### WORK INSTRUCTION
Only lines holding the word "scripts" are needed; copy each of them from the material.
......
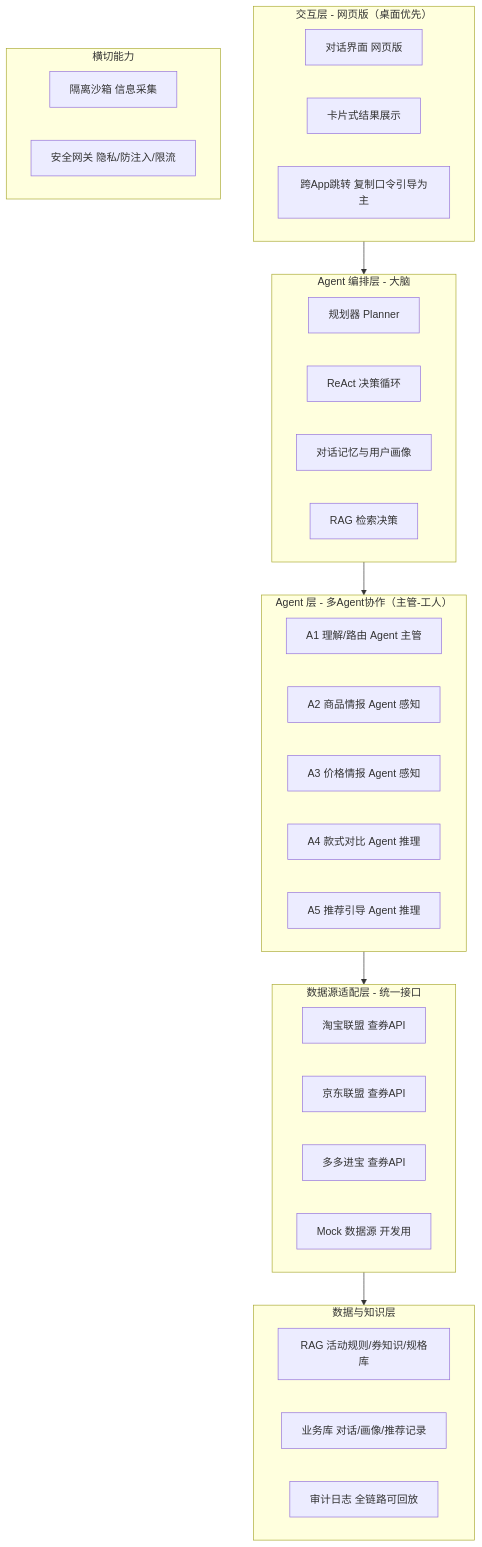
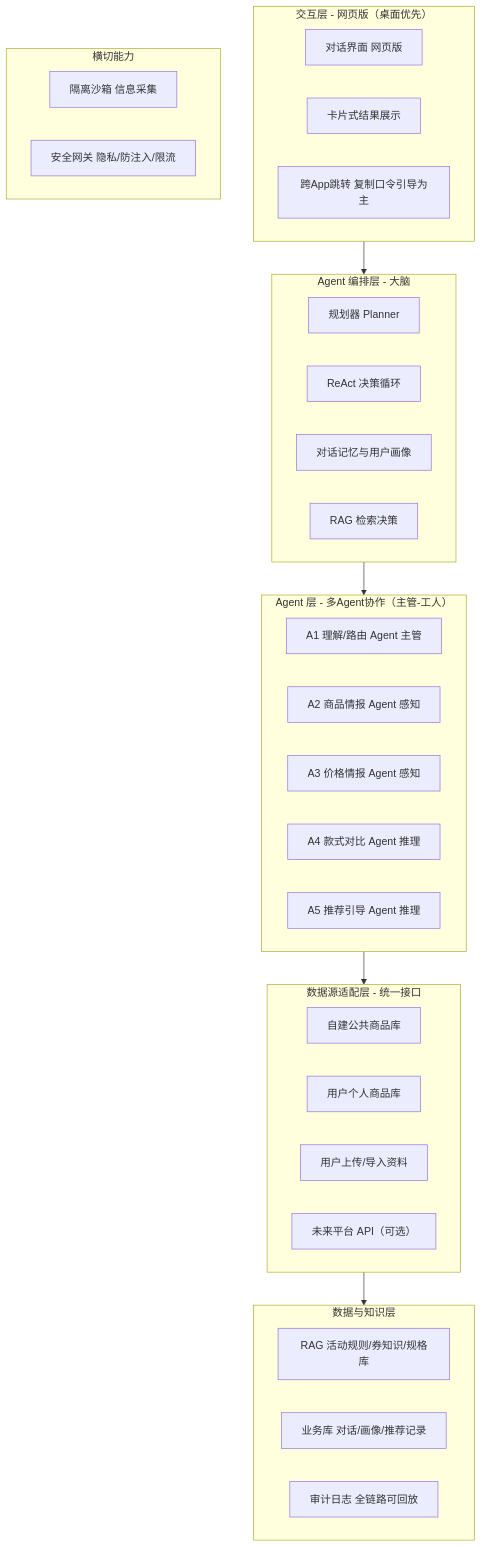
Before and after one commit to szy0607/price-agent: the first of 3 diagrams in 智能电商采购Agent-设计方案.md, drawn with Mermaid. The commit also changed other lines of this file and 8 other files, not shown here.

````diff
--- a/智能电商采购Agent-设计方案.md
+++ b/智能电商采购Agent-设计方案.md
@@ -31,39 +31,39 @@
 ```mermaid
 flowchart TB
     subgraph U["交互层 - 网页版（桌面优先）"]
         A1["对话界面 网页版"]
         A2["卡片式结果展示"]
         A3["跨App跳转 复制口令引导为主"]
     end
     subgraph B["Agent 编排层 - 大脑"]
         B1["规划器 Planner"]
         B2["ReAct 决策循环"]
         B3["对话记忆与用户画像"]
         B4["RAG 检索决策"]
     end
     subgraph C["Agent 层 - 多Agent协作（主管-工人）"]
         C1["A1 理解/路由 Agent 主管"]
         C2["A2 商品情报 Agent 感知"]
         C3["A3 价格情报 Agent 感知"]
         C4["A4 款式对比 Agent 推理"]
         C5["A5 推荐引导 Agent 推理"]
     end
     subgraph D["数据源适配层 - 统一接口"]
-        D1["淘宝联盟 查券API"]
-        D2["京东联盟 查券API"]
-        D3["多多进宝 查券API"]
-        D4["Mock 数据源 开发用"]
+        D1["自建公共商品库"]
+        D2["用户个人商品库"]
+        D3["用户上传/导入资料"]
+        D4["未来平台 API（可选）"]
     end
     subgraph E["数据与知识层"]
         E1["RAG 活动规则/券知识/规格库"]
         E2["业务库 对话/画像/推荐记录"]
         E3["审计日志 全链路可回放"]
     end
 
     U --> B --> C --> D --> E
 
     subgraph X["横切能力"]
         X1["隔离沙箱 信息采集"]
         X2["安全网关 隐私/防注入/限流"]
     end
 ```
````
......
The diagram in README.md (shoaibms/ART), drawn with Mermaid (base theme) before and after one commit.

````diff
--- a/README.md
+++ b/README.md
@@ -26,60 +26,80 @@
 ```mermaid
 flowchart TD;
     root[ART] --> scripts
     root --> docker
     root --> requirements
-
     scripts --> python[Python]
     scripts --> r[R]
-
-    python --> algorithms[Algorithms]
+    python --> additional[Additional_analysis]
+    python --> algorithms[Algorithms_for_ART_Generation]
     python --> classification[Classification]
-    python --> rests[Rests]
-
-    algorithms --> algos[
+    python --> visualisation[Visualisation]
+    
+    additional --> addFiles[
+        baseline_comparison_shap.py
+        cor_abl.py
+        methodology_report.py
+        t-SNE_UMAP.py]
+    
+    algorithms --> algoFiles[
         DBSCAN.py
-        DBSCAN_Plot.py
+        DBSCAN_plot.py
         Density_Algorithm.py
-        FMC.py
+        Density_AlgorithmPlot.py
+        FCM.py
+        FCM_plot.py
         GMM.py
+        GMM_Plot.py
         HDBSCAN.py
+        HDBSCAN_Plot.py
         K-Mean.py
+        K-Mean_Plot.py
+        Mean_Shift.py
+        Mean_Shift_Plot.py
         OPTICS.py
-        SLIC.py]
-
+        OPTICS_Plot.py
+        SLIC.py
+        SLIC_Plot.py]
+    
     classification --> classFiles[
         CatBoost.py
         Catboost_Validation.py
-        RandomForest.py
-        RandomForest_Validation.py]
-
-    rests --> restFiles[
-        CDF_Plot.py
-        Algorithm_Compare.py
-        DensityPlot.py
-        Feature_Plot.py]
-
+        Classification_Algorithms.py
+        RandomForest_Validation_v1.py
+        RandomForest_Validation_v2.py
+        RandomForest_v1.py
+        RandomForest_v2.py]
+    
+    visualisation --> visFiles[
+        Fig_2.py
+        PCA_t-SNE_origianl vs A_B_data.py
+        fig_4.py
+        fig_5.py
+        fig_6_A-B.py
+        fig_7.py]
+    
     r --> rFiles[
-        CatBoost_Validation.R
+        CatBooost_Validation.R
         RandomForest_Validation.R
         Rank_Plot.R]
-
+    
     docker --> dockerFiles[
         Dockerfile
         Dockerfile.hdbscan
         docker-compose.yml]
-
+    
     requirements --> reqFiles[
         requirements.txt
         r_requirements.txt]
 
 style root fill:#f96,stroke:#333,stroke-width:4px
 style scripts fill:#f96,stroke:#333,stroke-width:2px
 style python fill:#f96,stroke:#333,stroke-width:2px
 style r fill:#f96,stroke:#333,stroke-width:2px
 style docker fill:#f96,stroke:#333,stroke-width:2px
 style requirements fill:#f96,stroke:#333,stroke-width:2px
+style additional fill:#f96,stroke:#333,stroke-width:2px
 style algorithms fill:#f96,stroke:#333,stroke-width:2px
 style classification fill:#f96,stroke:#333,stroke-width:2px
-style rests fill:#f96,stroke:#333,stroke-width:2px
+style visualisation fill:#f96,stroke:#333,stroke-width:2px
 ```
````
......
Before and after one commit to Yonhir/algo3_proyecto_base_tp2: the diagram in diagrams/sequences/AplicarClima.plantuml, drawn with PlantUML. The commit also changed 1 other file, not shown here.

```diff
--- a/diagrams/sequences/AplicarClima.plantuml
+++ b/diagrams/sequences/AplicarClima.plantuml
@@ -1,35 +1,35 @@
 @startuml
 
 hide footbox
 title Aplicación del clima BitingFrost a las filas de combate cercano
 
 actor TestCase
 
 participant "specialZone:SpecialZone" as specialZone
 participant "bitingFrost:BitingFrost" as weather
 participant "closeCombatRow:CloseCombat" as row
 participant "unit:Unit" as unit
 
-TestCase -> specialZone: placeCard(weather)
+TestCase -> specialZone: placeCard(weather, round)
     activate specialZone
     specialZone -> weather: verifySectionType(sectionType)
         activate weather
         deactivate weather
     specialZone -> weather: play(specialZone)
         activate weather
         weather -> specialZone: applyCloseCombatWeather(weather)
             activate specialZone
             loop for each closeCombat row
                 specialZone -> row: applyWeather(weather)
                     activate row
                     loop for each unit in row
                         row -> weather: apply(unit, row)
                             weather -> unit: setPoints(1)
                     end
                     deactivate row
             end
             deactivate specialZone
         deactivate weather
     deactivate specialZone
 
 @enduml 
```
......
### TASK RESPONSE
     root[ART] --> scripts
     scripts --> python[Python]
     scripts --> r[R]
 style scripts fill:#f96,stroke:#333,stroke-width:2px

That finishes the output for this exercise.